Prasiddhi presents on a panel in the Capacity Building Hub at the UN conference. Capacity building involves developing skills and resources to adapt to climate change, such as transferring technology, ensuring research, education and training, and improving national communications.

 “I’m very happy that I was able to serve the purpose, to make people think and look at things from a different perspective.” She showed how capacity building worked through her actions in planting 130,000 trees, as well as forestation, aiding farmers with agroecology, and an Indigenous mangrove plantation. 

Art Theme at COP28 Climate Live

Yet, Prasiddhi is quick to point out that planting trees is not the only way to protect the planet. It can be done in all sorts of unexpected ways. The audience at Climate Live, a stage at the conference that showcased the power of music to create change, was inspired as she talked about how to correlate art with nature and showed her paintings.

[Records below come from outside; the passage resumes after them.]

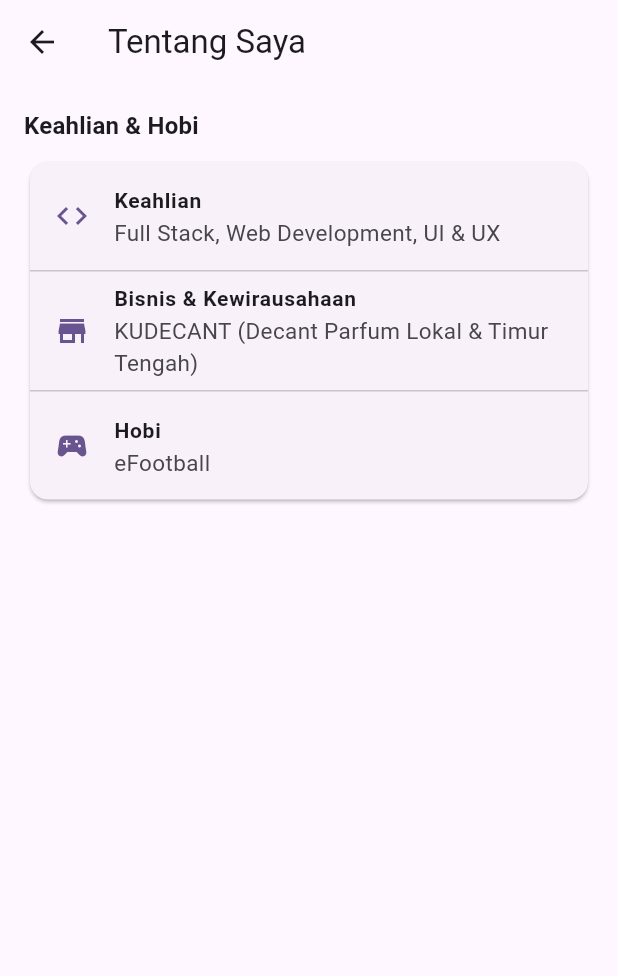
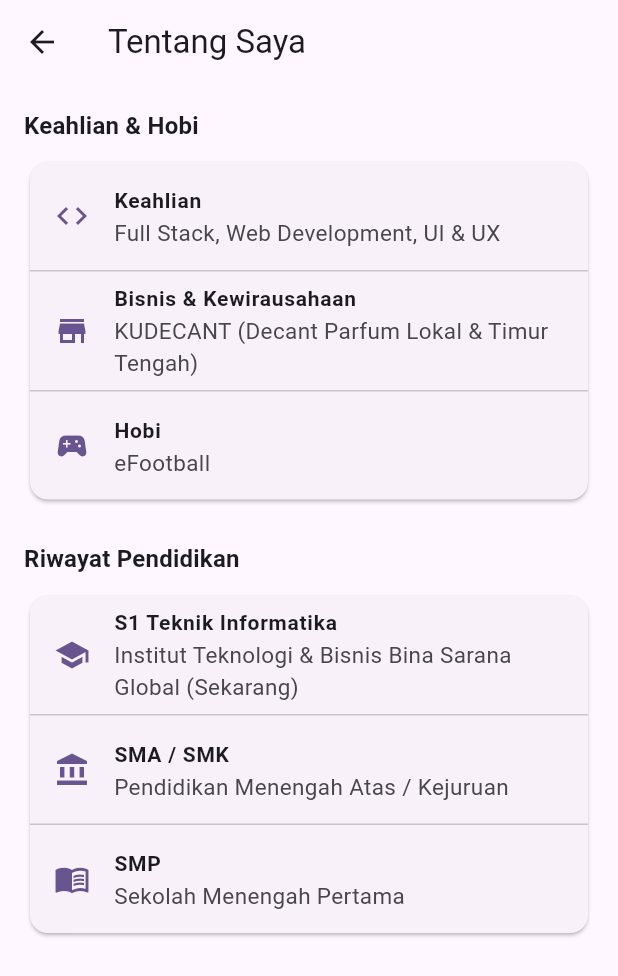
Before and after one commit to Wisnuazi000/uts-pml-1124160235, a Flutter app: the AboutPage screen opened directly, on a phone screen of 412 x 824 dp. Shown: the top 976 px of the screen. Run offline on Flutter 3.47's test engine with Material 3 defaults, Android fonts, the phone set to English and light mode, and no system bars.

Commit message:
"soal2(tahap 14): tambah bagian riwayat pendidikan pada AboutPage"

```diff
--- a/soal2_profile_app/lib/screens/about_page.dart
+++ b/soal2_profile_app/lib/screens/about_page.dart
@@ -7,14 +7,17 @@ class AboutPage extends StatelessWidget {
   @override
   Widget build(BuildContext context) {
     return Scaffold(
-      appBar: AppBar(title: const Text('Tentang Saya')),
+      appBar: AppBar(
+        title: const Text('Tentang Saya'),
+      ),
       body: ListView(
         padding: const EdgeInsets.all(16.0),
         children: [
           Text(
             'Keahlian & Hobi',
-            style: Theme.of(context).textTheme.titleMedium
-                ?.copyWith(fontWeight: FontWeight.bold),
+            style: Theme.of(context).textTheme.titleMedium?.copyWith(
+                  fontWeight: FontWeight.bold,
+                ),
           ),
           const SizedBox(height: 8),
           const Card(
@@ -41,6 +44,37 @@ class AboutPage extends StatelessWidget {
             ),
           ),
           const SizedBox(height: 24),
+
+          Text(
+            'Riwayat Pendidikan',
+            style: Theme.of(context).textTheme.titleMedium?.copyWith(
+                  fontWeight: FontWeight.bold,
+                ),
+          ),
+          const SizedBox(height: 8),
+          const Card(
+            child: Column(
+              children: [
+                InfoTile(
+                  icon: Icons.school,
+                  label: 'S1 Teknik Informatika',
+                  value: 'Institut Teknologi & Bisnis Bina Sarana Global (Sekarang)',
+                ),
+                Divider(height: 1),
+                InfoTile(
+                  icon: Icons.account_balance,
+                  label: 'SMA / SMK',
+                  value: 'Pendidikan Menengah Atas / Kejuruan',
+                ),
+                Divider(height: 1),
+                InfoTile(
+                  icon: Icons.menu_book,
+                  label: 'SMP',
+                  value: 'Sekolah Menengah Pertama',
+                ),
+              ],
+            ),
+          ),
         ],
       ),
     );
```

Prasiddhi Singh Art
Prasiddhi shows one of her "Art With Nature" paintings alongside Dr. Ash Pachauri, the POP (Protect Our Planet) Movement cofounder and senior mentor.

Prassidhi’s Green Pillar Foundation showcases how art and creativity can mobilize people across countries.  

“If I start a solution project, I need to involve the children, the government, I need to get the entire community involved," Prassidhi says, as one of the youngest members of YOUNGO, the United Nations Youth Constituency. YOUNGO held press conferences and Prasiddhi was interviewed on their Instagram Live.

An Instagram post for The Green Pillar, says, “The energy of children and youth is an electrifying force that can defeat climate change and carve a positive future for all.🙌🌟 At the COP28 enthusiastic voices echoed, where our founder Prasiddhi Singh and the global youth delegates came together sharing a unique symphony of passion and determination to work tirelessly for the planet.🌏☘️"

A Good Foundation

With nearly 75,000 people at the conference, it was invaluable for Prasiddhi to have her father at the ready, to help her navigate her way–though it was a challenge for him to keep up.

“Keeping up with Prasiddhi is very difficult!” Praveen says, laughing. “She wakes up early in the morning, then goes to bed at 12 o’clock at night. So I was preparing for the last three months, doing my jogging. But still she was far ahead of me.”

Prasiddhi is confident that her first UN Conference will give her a good foundation and the next time she'll be able to leverage it more. Her eyes lit up when she heard the Prime Minister announce the 33rd Climate Conference will be held in India.

Praveen is a proud father. “If someone is a sportsman or professional, he does it for himself," he says. "But an environmentalist does it for society. If they are true, if they are honest, they are on a very hard path, and I believe we are to support them. In the case of Prasiddhi, she finds people like Omega, people like me, to support her.”